**What the exercise asks:**
Gather all lines in the records below that include the word "card".
··· Source material
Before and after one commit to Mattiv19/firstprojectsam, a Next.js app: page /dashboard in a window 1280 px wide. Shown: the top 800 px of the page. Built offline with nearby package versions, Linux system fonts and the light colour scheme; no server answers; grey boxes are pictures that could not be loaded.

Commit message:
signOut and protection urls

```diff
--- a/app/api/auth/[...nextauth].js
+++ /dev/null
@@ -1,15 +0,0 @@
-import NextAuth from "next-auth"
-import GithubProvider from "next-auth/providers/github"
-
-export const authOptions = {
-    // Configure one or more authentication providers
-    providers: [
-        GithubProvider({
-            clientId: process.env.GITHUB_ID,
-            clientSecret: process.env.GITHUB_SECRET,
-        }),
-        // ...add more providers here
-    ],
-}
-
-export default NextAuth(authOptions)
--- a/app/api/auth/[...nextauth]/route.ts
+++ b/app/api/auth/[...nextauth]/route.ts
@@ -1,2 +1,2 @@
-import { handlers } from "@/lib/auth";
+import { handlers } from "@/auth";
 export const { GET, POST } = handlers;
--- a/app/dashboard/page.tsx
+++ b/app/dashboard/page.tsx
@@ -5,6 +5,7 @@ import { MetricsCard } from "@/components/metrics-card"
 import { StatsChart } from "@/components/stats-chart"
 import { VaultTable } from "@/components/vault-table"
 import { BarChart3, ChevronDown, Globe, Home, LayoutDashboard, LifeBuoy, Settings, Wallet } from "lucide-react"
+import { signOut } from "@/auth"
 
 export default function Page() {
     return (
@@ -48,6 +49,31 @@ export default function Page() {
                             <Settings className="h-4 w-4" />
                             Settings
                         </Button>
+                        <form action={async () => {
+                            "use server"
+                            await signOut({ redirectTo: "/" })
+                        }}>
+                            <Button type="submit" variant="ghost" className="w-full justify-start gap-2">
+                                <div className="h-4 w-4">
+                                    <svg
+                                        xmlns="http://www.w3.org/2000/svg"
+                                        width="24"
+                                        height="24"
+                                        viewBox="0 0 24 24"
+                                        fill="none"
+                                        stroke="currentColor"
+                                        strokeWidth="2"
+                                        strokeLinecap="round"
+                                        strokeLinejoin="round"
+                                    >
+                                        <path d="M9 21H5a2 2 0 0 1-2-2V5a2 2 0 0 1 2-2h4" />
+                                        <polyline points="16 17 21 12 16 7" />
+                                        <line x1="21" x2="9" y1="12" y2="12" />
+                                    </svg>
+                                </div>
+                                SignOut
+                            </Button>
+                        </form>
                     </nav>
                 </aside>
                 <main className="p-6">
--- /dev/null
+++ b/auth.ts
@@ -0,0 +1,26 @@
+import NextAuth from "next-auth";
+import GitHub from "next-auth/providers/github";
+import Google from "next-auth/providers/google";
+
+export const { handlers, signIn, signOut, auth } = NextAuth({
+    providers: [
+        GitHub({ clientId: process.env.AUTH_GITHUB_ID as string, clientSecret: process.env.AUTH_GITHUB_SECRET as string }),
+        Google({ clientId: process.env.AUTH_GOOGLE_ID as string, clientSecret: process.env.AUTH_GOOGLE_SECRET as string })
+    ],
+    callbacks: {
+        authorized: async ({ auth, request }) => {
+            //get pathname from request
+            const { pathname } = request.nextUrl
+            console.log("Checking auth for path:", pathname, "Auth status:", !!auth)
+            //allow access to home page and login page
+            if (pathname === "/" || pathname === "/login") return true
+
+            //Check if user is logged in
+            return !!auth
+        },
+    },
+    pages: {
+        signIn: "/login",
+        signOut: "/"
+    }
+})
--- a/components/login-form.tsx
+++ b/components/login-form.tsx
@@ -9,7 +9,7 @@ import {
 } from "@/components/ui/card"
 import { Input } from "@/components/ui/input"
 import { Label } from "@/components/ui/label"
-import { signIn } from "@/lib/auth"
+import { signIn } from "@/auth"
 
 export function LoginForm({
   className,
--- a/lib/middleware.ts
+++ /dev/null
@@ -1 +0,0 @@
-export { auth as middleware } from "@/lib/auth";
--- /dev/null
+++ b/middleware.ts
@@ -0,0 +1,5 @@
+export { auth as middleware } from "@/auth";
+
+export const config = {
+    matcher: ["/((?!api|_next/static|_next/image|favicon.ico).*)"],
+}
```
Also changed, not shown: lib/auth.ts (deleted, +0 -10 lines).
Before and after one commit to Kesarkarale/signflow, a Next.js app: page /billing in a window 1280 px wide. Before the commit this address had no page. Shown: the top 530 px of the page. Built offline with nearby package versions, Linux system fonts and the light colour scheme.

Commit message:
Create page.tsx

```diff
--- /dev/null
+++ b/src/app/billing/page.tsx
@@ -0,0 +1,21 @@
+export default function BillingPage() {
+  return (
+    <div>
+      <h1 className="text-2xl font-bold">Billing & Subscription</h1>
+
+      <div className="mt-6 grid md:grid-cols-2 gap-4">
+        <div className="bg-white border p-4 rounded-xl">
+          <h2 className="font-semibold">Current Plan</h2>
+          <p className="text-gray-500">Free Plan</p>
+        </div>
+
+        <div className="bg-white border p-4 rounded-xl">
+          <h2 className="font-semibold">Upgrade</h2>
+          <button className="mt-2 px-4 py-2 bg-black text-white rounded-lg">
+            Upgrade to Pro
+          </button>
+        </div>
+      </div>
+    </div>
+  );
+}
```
······
**Problem solution:**
@@ -5,6 +5,7 @@ import { MetricsCard } from "@/components/metrics-card"
 } from "@/components/ui/card"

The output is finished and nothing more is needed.